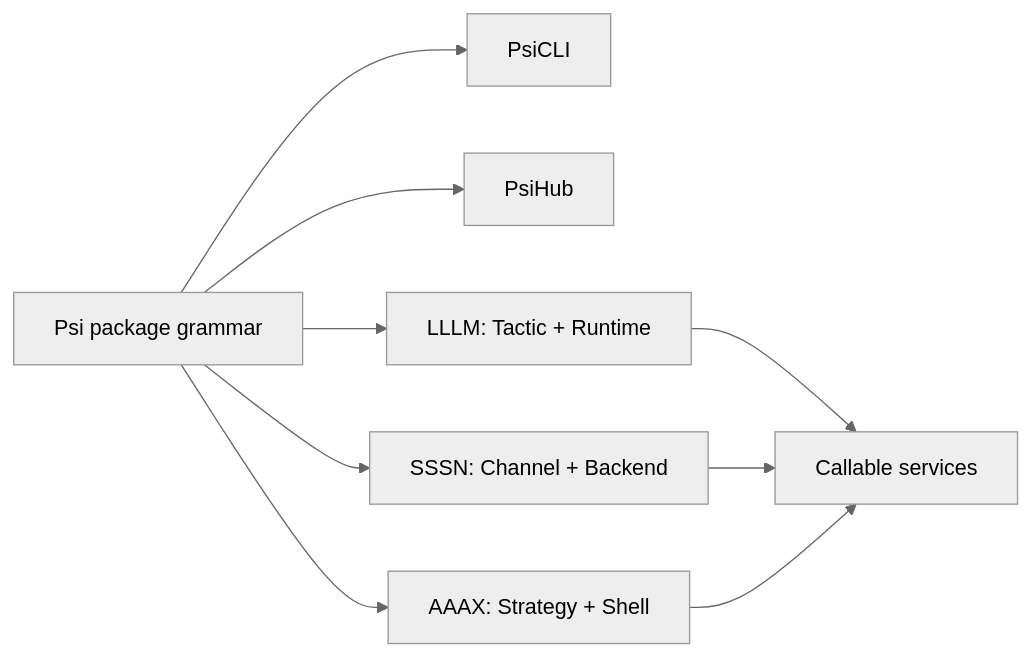
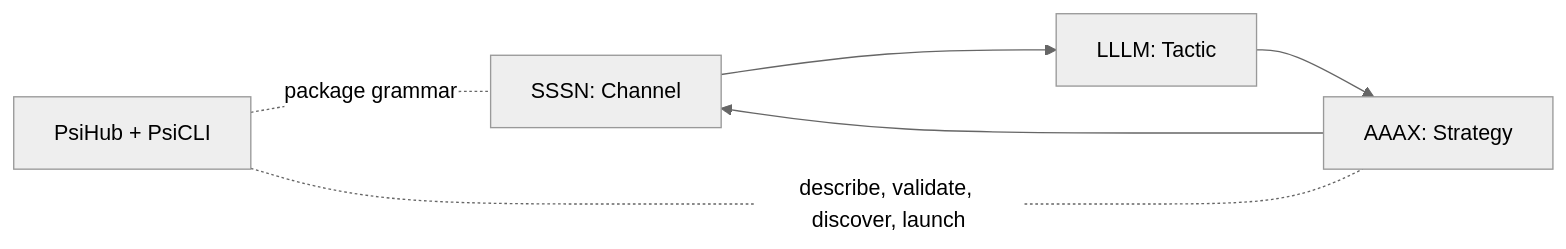
Before and after one commit to Productive-Superintelligence/docs: the diagram in psi_docs/index.md, drawn with Mermaid (neutral theme). The commit also changed other lines of this file and 23 other files, not shown here.

````diff
--- a/psi_docs/index.md
+++ b/psi_docs/index.md
@@ -38,11 +38,8 @@
 ```mermaid
 flowchart LR
-  P["Psi package grammar"] --> C["PsiCLI"]
-  P --> H["PsiHub"]
-  P --> L["LLLM: Tactic + Runtime"]
-  P --> S["SSSN: Channel + Backend"]
-  P --> A["AAAX: Strategy + Shell"]
-  L --> V["Callable services"]
-  S --> V
-  A --> V
+  S["SSSN: Channel"] --> L["LLLM: Tactic"]
+  L --> A["AAAX: Strategy"]
+  A --> S
+  P["PsiHub + PsiCLI"] -. "package grammar" .- S
+  P -. "describe, validate, discover, launch" .- A
 ```
````
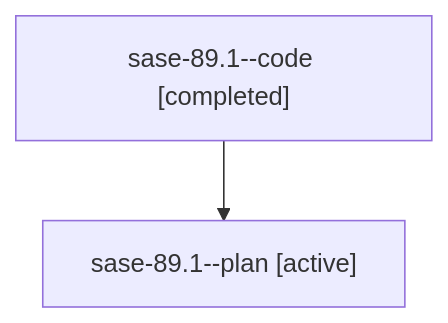
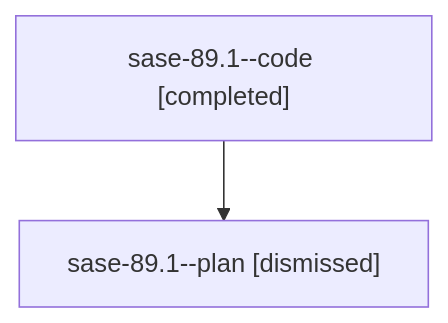
The diagram in sessions/bbugyi200.athena.sase-89.1.md (sase-org/sase--agents), drawn with Mermaid before and after one commit. The commit also changed other lines of this file and 82 other files, not shown here.

````diff
--- a/sessions/bbugyi200.athena.sase-89.1.md
+++ b/sessions/bbugyi200.athena.sase-89.1.md
@@ -9,6 +9,6 @@
 ```mermaid
 flowchart TD
   n0["sase-89.1--code [completed]"]
-  n1["sase-89.1--plan [active]"]
+  n1["sase-89.1--plan [dismissed]"]
   n0 --> n1
 ```
````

*EXERCISE INSTRUCTIONS*
Because only the text is wanted, repeat all the entries exactly and leave out the pictures.

*REPLY TO THE EXERCISE*
Before and after one commit to Productive-Superintelligence/docs: the diagram in psi_docs/index.md, drawn with Mermaid (neutral theme). The commit also changed other lines of this file and 23 other files, not shown here.

````diff
--- a/psi_docs/index.md
+++ b/psi_docs/index.md
@@ -38,11 +38,8 @@
 ```mermaid
 flowchart LR
-  P["Psi package grammar"] --> C["PsiCLI"]
-  P --> H["PsiHub"]
-  P --> L["LLLM: Tactic + Runtime"]
-  P --> S["SSSN: Channel + Backend"]
-  P --> A["AAAX: Strategy + Shell"]
-  L --> V["Callable services"]
-  S --> V
-  A --> V
+  S["SSSN: Channel"] --> L["LLLM: Tactic"]
+  L --> A["AAAX: Strategy"]
+  A --> S
+  P["PsiHub + PsiCLI"] -. "package grammar" .- S
+  P -. "describe, validate, discover, launch" .- A
 ```
````
The diagram in sessions/bbugyi200.athena.sase-89.1.md (sase-org/sase--agents), drawn with Mermaid before and after one commit. The commit also changed other lines of this file and 82 other files, not shown here.

````diff
--- a/sessions/bbugyi200.athena.sase-89.1.md
+++ b/sessions/bbugyi200.athena.sase-89.1.md
@@ -9,6 +9,6 @@
 ```mermaid
 flowchart TD
   n0["sase-89.1--code [completed]"]
-  n1["sase-89.1--plan [active]"]
+  n1["sase-89.1--plan [dismissed]"]
   n0 --> n1
 ```
````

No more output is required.